Monday, October 30, 2006

Religion in Politics

I might live in Texas, but I'm a Mid-Westerner by birth. Growing up, we didn't talk about religion much. In fact, the two religious conversations I had in High School were with evangelicals intent on damning everyone to hell who "hadn't accepted Jesus in their hearts". As a non-evangelical, yet quiet, Christian, I politely disagreed. Okay, not so politely. One girl who asked me, "Are you saved?" got the response, "From what?" That cheeky comment earned me a you-can't-save-'em-all sigh and withering look.

In Michigan, religion just didn't come up in polite conversation.
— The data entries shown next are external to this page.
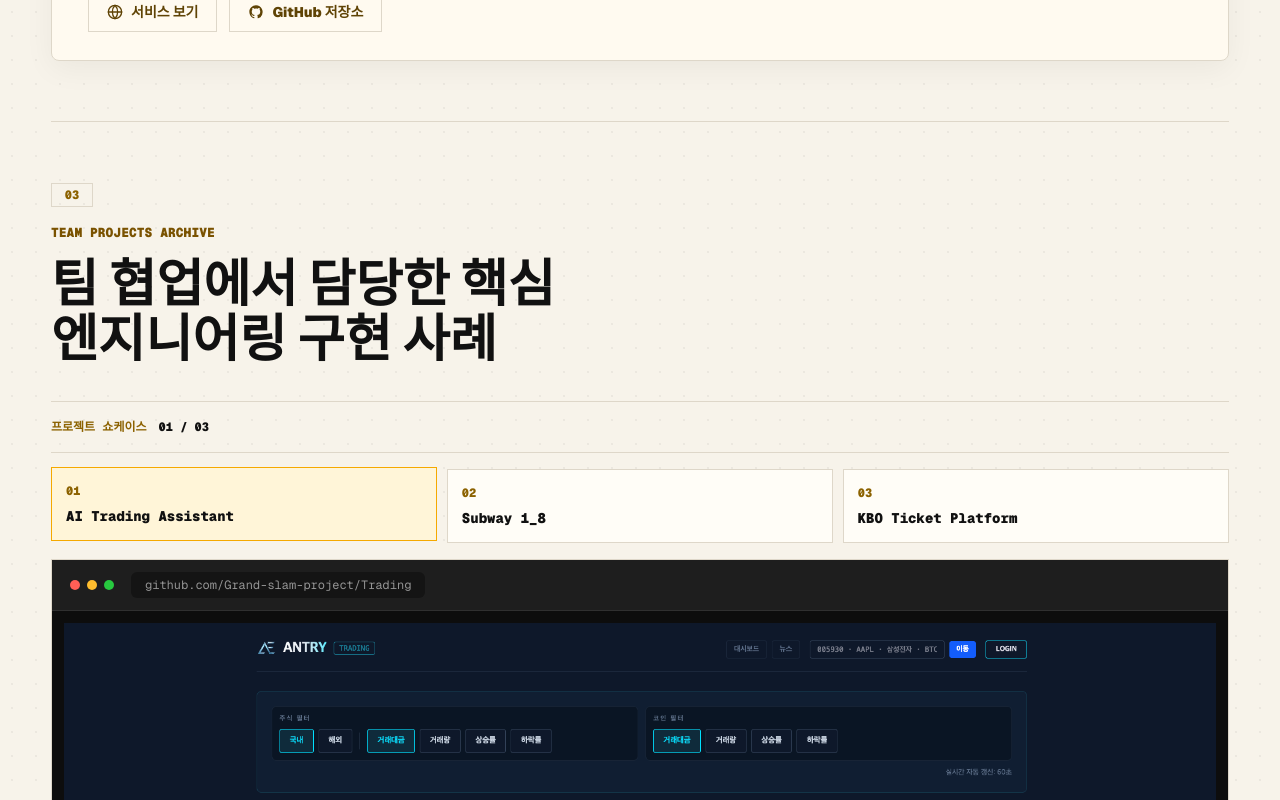
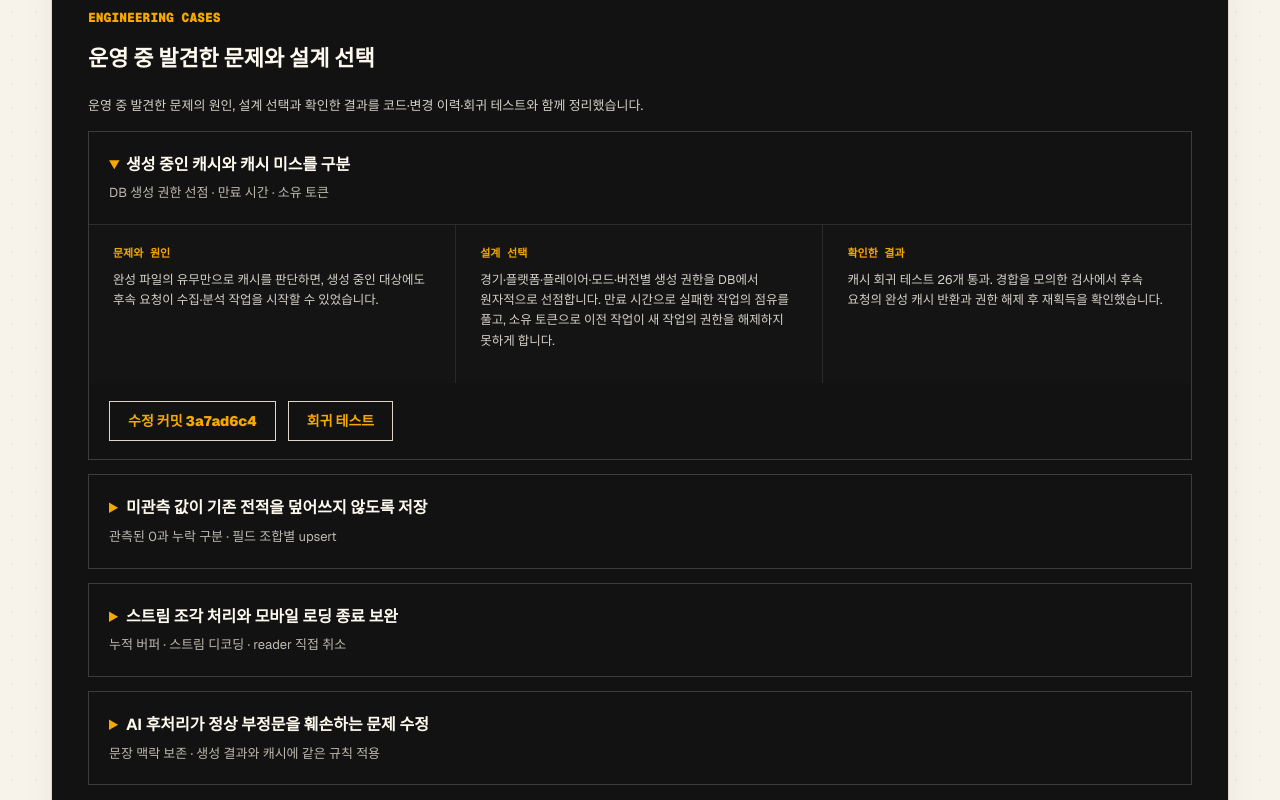
Before and after one commit to ka6865/KHS_PF, a Next.js app: page / in a window 1280 px wide. Shown: the part 4320-5120 px from the top of the page. Built offline with nearby package versions, Linux system fonts and the light colour scheme.

Commit message:
feat: add BGMS engineering case studies

```diff
--- a/app/components/ArchitectureDiagram.tsx
+++ b/app/components/ArchitectureDiagram.tsx
@@ -27,13 +27,13 @@ const architectureNodes: SystemNode[] = [
   },
   {
     id: "r2",
-    name: "Cloudflare R2 & Cache Lock",
-    sub: "Large File Store & Thundering Herd Resilience",
-    protocol: "S3 API / PL/pgSQL Lock",
+    name: "Cloudflare R2 & Cache Claims",
+    sub: "Object Storage & Generation Ownership",
+    protocol: "S3 API / DB Claim",
     step: "02 Storage",
     icon: "cat-operation",
     desc: "고용량 경기 텔레메트리 파일 객체 저장소",
-    detail: "고용량 텔레메트리 본문은 R2 객체 저장소로 분리 저장하고, DB에는 메타데이터 및 분산 캐시 락(Cache Lock)을 적용해 동시 재요청 스탬피드 방지",
+    detail: "텔레메트리 본문은 R2에 분리 저장하고, 경기·플랫폼·플레이어·모드·버전별 생성 권한을 DB에서 선점합니다. 만료 시간과 소유 토큰을 두며, 후속 요청은 완성 캐시와 권한 상태를 재확인합니다.",
   },
   {
     id: "supabase",
@@ -53,7 +53,7 @@ const architectureNodes: SystemNode[] = [
     step: "04 AI Engine",
     icon: "gemini ai",
     desc: "텔레메트리 기반 교전/생존 플레이어 AI 리포트",
-    detail: "플레이어 코칭 리포트 스트리밍 연동과 프롬프트/응답 구조 변경 시 이전 오염 캐시를 안전하게 자동 동기화·무효화하는 버저닝 알고리즘 운용",
+    detail: "코칭 응답을 스트리밍으로 전달하고, 플레이어·플랫폼·코칭 스타일·프롬프트 버전을 캐시 조회와 저장 키에 반영합니다. 프롬프트 변경 시 버전을 구분해 이전 응답의 재사용을 제어합니다.",
   },
   {
     id: "actions",
--- a/app/globals.css
+++ b/app/globals.css
@@ -1125,6 +1125,53 @@ img {
   color: #fffaf0;
 }
 
+.bgms-engineering {
+  padding: clamp(20px, 4vw, 36px);
+  background: #121212;
+  color: #fffaf0;
+}
+
+.bgms-engineering-intro {
+  color: rgba(255, 250, 240, 0.82);
+  font-size: 13px;
+  line-height: 1.7;
+  word-break: keep-all;
+  overflow-wrap: anywhere;
+}
+
+.bgms-engineering-case {
+  margin-top: 14px;
+  border: 1px solid rgba(255, 250, 240, 0.18);
+}
+
+.bgms-engineering-case summary {
+  padding: 20px;
+  cursor: pointer;
+  font-size: 16px;
+  line-height: 1.6;
+  word-break: keep-all;
+}
+
+.bgms-engineering-case summary::marker {
+  color: var(--yellow);
+}
+
+.bgms-engineering-case summary span {
+  display: block;
+  margin-top: 6px;
+  color: rgba(255, 250, 240, 0.72);
+  font-size: 13px;
+}
+
+.bgms-engineering-case > .featured-links {
+  margin: 18px 20px;
+}
+
+.bgms-engineering .inline-link,
+.bgms-engineering .eyebrow {
+  color: var(--yellow);
+}
+
 .architecture-grid {
   display: grid;
   grid-template-columns: 1fr 1.2fr;
--- a/app/page.tsx
+++ b/app/page.tsx
@@ -176,6 +176,49 @@ const bgmsFeatureSlides = [
       operationLead: "분석 범위와 요청 비용을 함께 제어",
       operation: "분석 대상과 매치 범위를 제한하고 캐시된 결과를 재사용해, 팀 단위 분석에서도 불필요한 AI 재호출을 줄였습니다.",
     },
+  },
+];
+
+const bgmsEngineeringCases = [
+  {
+    title: "생성 중인 캐시와 캐시 미스를 구분",
+    decision: "DB 생성 권한 선점 · 만료 시간 · 소유 토큰",
+    problem: "완성 파일의 유무만으로 캐시를 판단하면, 생성 중인 대상에도 후속 요청이 수집·분석 작업을 시작할 수 있었습니다.",
+    solution: "경기·플랫폼·플레이어·모드·버전별 생성 권한을 DB에서 원자적으로 선점합니다. 만료 시간으로 실패한 작업의 점유를 풀고, 소유 토큰으로 이전 작업이 새 작업의 권한을 해제하지 못하게 합니다.",
+    validation: "캐시 회귀 테스트 26개 통과. 경합을 모의한 검사에서 후속 요청의 완성 캐시 반환과 권한 해제 후 재획득을 확인했습니다.",
+    commit: "3a7ad6c4",
+    evidencePath: "tests/telemetry-map-cache.test.ts",
+    evidenceLabel: "회귀 테스트",
+  },
+  {
+    title: "미관측 값이 기존 전적을 덮어쓰지 않도록 저장",
+    decision: "관측된 0과 누락 구분 · 필드 조합별 upsert",
+    problem: "기절 수·생존 시간을 얻지 못한 행이 기존 값을 NULL로 덮어쓸 수 있었습니다. JSON에서 키를 생략해도 SDK의 bulk 요청은 행들의 필드 합집합을 갱신 대상으로 보냈습니다.",
+    solution: "실제 관측값만 포함하고, 같은 필드 조합의 행끼리 묶어 저장합니다. 기존 값을 먼저 읽어 합치는 추가 조회 없이 누락 필드는 보존하고 관측된 0은 갱신합니다.",
+    validation: "실제 SDK가 만든 columns·JSON과 모의 저장 결과를 검사했습니다. 혼합 5행은 4회, 완전한 batch는 1회 요청하며 기존 값 보존과 관측된 0의 갱신을 확인했습니다.",
+    commit: "2fb4af0b",
+    evidencePath: "tests/player-match-write-preservation.test.ts",
+    evidenceLabel: "SDK 요청 회귀 테스트",
+  },
+  {
+    title: "스트림 조각 처리와 모바일 로딩 종료 보완",
+    decision: "누적 버퍼 · 스트림 디코딩 · reader 직접 취소",
+    problem: "네트워크 조각이 JSON 한 줄이나 문자 경계와 일치하지 않아 파싱이 실패할 수 있었습니다. 모바일 AI 분석에는 로딩이 끝나지 않는 문제도 기록되어 있었습니다.",
+    solution: "관리자 채팅은 완성된 줄만 파싱하고 미완성 조각은 버퍼에 보관합니다. TextDecoder의 stream 모드로 문자 상태를 유지하고, 모바일 분석은 timeout·unmount에서 reader를 직접 취소하며 상태를 정리했습니다.",
+    validation: "모바일 취소 경로의 변경 이력과 현재 관리자 채팅의 누적 버퍼 구현을 확인했습니다. HTTP 응답 스트림을 처리한 사례입니다.",
+    commit: "b0d90c9b",
+    evidencePath: "components/admin/AdminAgentChat.tsx",
+    evidenceLabel: "스트림 처리 코드",
+  },
+  {
+    title: "AI 후처리가 정상 부정문을 훼손하는 문제 수정",
+    decision: "문장 맥락 보존 · 생성 결과와 캐시에 같은 규칙 적용",
+    problem: "근거 없는 권고를 제한하는 후처리가 ‘교전 빈도를 높여야 하는 것은 아닙니다’처럼 권고를 부정하는 정상 문장까지 바꿀 수 있었습니다.",
+    solution: "매칭한 표현 뒤의 부정 어미를 확인하고, 문제가 있는 문장만 제한·대체합니다. 주변의 정상 설명은 보존하며, 저장 전 결과와 캐시 재처리에 같은 정규화 규칙을 적용했습니다.",
+    validation: "회귀 테스트에서 확인된 권고·부정문 패턴을 구분하고, 정상 부정문 뒤에 등장하는 별도 권고도 검사했습니다.",
+    commit: "b61e46dc",
+    evidencePath: "tests/ai-summary-advice.test.ts",
+    evidenceLabel: "AI 문장 회귀 테스트",
   },
 ];
 
@@ -399,6 +442,47 @@ export default function Home() {
 
           <ArchitectureDiagram />
 
+          <section className="bgms-engineering" aria-labelledby="bgms-engineering-title">
+            <div className="architecture-header">
+              <p className="eyebrow">Engineering Cases</p>
+              <h3 id="bgms-engineering-title">운영 중 발견한 문제와 설계 선택</h3>
+              <p className="bgms-engineering-intro">
+                운영 중 발견한 문제의 원인, 설계 선택과 확인한 결과를
+                코드·변경 이력·회귀 테스트와 함께 정리했습니다.
+              </p>
+            </div>
+            {bgmsEngineeringCases.map((caseStudy, index) => (
+              <details key={caseStudy.title} className="bgms-engineering-case" open={index === 0}>
+                <summary>
+                  <strong>{caseStudy.title}</strong>
+                  <span>{caseStudy.decision}</span>
+                </summary>
+                <div className="feature-case-study">
+                  <article>
+                    <span>문제와 원인</span>
+                    <p>{caseStudy.problem}</p>
+                  </article>
+                  <article>
+                    <span>설계 선택</span>
+                    <p>{caseStudy.solution}</p>
+                  </article>
+                  <article>
+                    <span>확인한 결과</span>
+                    <p>{caseStudy.validation}</p>
+                  </article>
+                </div>
+                <div className="featured-links">
+                  <a className="inline-link" href={`https://github.com/ka6865/BGMS/commit/${caseStudy.commit}`} target="_blank" rel="noreferrer">
+                    <span>수정 커밋 {caseStudy.commit}</span>
+                  </a>
+                  <a className="inline-link" href={`https://github.com/ka6865/BGMS/blob/984f3054/${caseStudy.evidencePath}`} target="_blank" rel="noreferrer">
+                    <span>{caseStudy.evidenceLabel}</span>
+                  </a>
+                </div>
+              </details>
+            ))}
+          </section>
+
           <div className="featured-content">
             <div className="featured-links">
               <a className="inline-link" href="https://bgms.kr" target="_blank" rel="noreferrer">
```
Everything, including God, is bigger in Texas. In Texas, we've been asked, before treating patients, "Have you accepted Jesus?" This question irks me. Does it matter? I mean, good grief, if the world's best brain surgeon was a fire-breathing Atheist (okay, morose, nihilistic Atheist, but you know what I mean) would you refrain from the surgery for religious reasons? That's just stupid. Ditto sexual orientation. Ditto political orientation.

When it comes to politicians, I don't want to hear about whether they fear or love Jesus. Shut up, you! The best Christians walk the walk, and let their walk display their beliefs. So now, Harold Ford Jr. is babbling about his relationship with Je-zusss. Yuck. He is talking about how Republican's fear the Lord, they don't combine their fear and their love. Oh, please. Now he's a theologian and sociology scholar deconstructing Republican's views on God?

I voted for Bush. Twice. Don't apologize for it. Don't care that he's a born-again Christian. When he said that his favorite philosopher was Jesus, I inwardly groaned. First, I don't really consider Jesus a philosopher, but I get what he meant. Second, the idiot reporter was obviously trying to trap Bush and make him look stupid. See, this guy's never read a book in his life. He thinks Plato is something you make spaghetti hair with. Huh-huh. Huh-huh.

Obviously, the aforementioned politicians believe that their religious beliefs get them votes. Let me rephrase that. These politicians believe that talking religion or acting religious gets them votes. Note Hillary's boldly displayed cross (puh-leeze). Note Ford's waxing elephant about Jesus.

All I'm saying, and this might be a Mid-Western thing, is that I distrust people who have to tell me how religious they are--politician, friend or anyone else, for that matter. I'm still not all that comfortable with people saying "Jesus this" or "Jesus that", like he's sitting at the next table drinking a mocha latte. My concern in America today is that people "have the form of godliness but deny its power."

I'm interested in substance. If you're gonna talk, politicians, tell me what your plans are when you get to the Senate. If Jesus ain't your co-pilot, we'll see soon enough.


And for your information, here's the rest of the quote from 2 Timothy 3:

But mark this: There will be terrible times in the last days. People will be lovers of themselves, lovers of money, boastful, proud, abusive, disobedient to their parents, ungrateful, unholy, without love, unforgiving, slanderous, without self-control, brutal, not lovers of the good, treacherous, rash, conceited, lovers of pleasure rather than lovers of God--having a form of godliness but denying its power. Have nothing to do with them.
Is there a better description of America today?


MaxedOutMama said...

No, there isn't a better description!

"Denying its power" sums it up. It's the inversion of a Biblical relationship with God, rather than the fulfillment of it. To use faith as a means rather than an end....

However, does this describe the American people or the American political/academic/journalistic class?

Dr. Melissa said...

I'm quite positive the political class is embodied in this scripture. I fear that the scripture describes too many Americans, too.

The national consciousness has been so degraded. Every vile thing pours out of the media--orgiastic violence, callous portrayals of sex. Children give one another blow jobs on buses and in the back of classrooms and it's no big deal.

The most popular TV shows are gruesome crime scene investigation shows, "ripped from the headlines".

Do I sound like a grandma yet? "The kids these days!!!" Society has changed so much in the last fifteen years.

So I think that maybe it does apply to America. Over 95% of Americans believe in God and 40% of internet users view porn sites each month. I'm guessing that the God-believers are hoping in a rather toothless God.